Köhler bone disease is osteochondrosis of the tarsal navicular bone.
Köhler bone disease usually affects children aged 3 to 5 yr (more commonly boys) and is unilateral. The foot becomes swollen and painful; tenderness is maximal over the medial longitudinal arch. Weight bearing and walking increase discomfort, and gait is disturbed. On x-ray, the navicular bone is initially flattened and sclerotic and later becomes fragmented, before reossification. X-rays comparing the affected side with the unaffected side help assess progression.
The course is chronic, but the disease rarely persists ≥ 2 yr. Rest, pain relief, and avoiding excessive weight bearing are required. The condition usually resolves spontaneously with no long-term sequelae. In acute cases, a few weeks of wearing a below-knee walking plaster cast, well molded under the longitudinal arch, may help.

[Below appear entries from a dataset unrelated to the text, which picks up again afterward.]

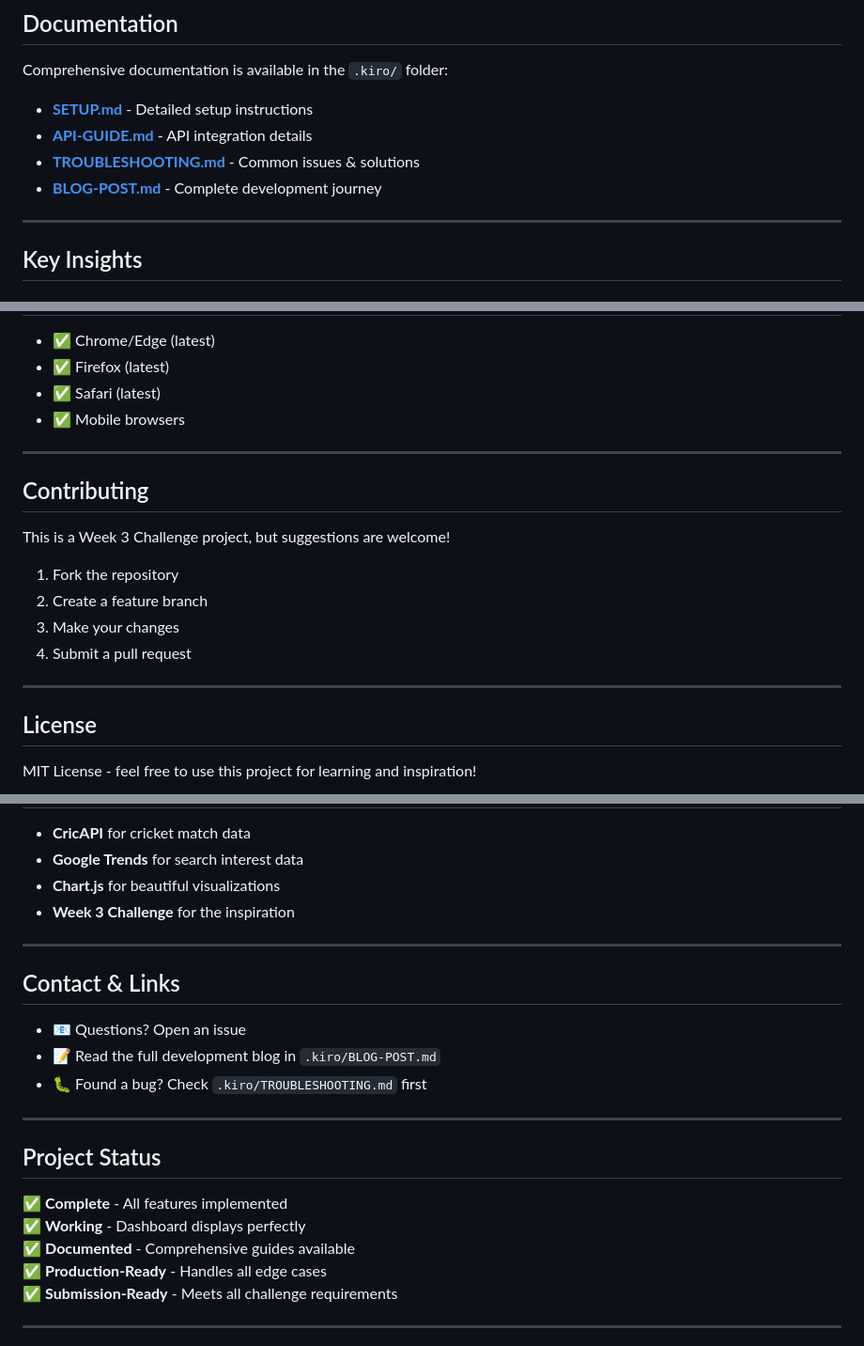
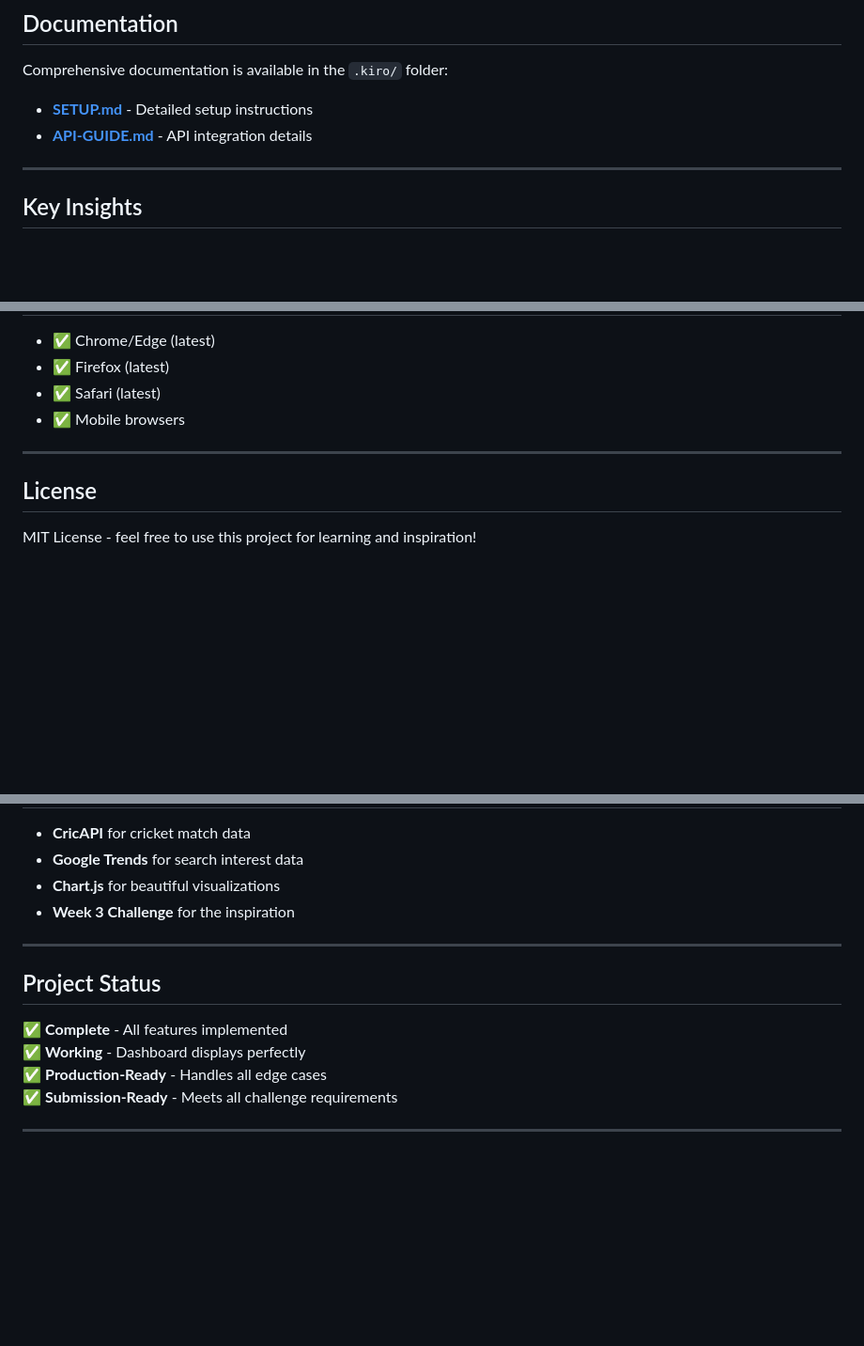
Before and after one commit to Keeeweeee/data-weaver-ipl-vs-food-trends, a Markdown page: README.md, 3 parts joined by grey strips. Shown: that part at 94% size. GitHub-like rendering; blank space fills up the shorter version.

```diff
--- a/README.md
+++ b/README.md
@@ -230,9 +230,6 @@ Comprehensive documentation is available in the `.kiro/` folder:
 
 - **[SETUP.md](.kiro/SETUP.md)** - Detailed setup instructions
 - **[API-GUIDE.md](.kiro/API-GUIDE.md)** - API integration details
-- **[TROUBLESHOOTING.md](.kiro/TROUBLESHOOTING.md)** - Common issues & solutions
-- **[BLOG-POST.md](.kiro/BLOG-POST.md)** - Complete development journey
-
 ---
 
 ## Key Insights
@@ -305,17 +302,6 @@ No build process needed - it's a static site with a Node.js server!
 
 ---
 
-## Contributing
-
-This is a Week 3 Challenge project, but suggestions are welcome!
-
-1. Fork the repository
-2. Create a feature branch
-3. Make your changes
-4. Submit a pull request
-
----
-
 ## License
 
 MIT License - feel free to use this project for learning and inspiration!
@@ -331,19 +317,10 @@ MIT License - feel free to use this project for learning and inspiration!
 
 ---
 
-## Contact & Links
-
-- 📧 Questions? Open an issue
-- 📝 Read the full development blog in `.kiro/BLOG-POST.md`
-- 🐛 Found a bug? Check `.kiro/TROUBLESHOOTING.md` first
-
----
-
 ## Project Status
 
 ✅ **Complete** - All features implemented
 ✅ **Working** - Dashboard displays perfectly
-✅ **Documented** - Comprehensive guides available
 ✅ **Production-Ready** - Handles all edge cases
 ✅ **Submission-Ready** - Meets all challenge requirements
 
```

Last full review/revision May 2013 by David D. Sherry, MD; Frank Pessler, MD, PhD
Content last modified May 2013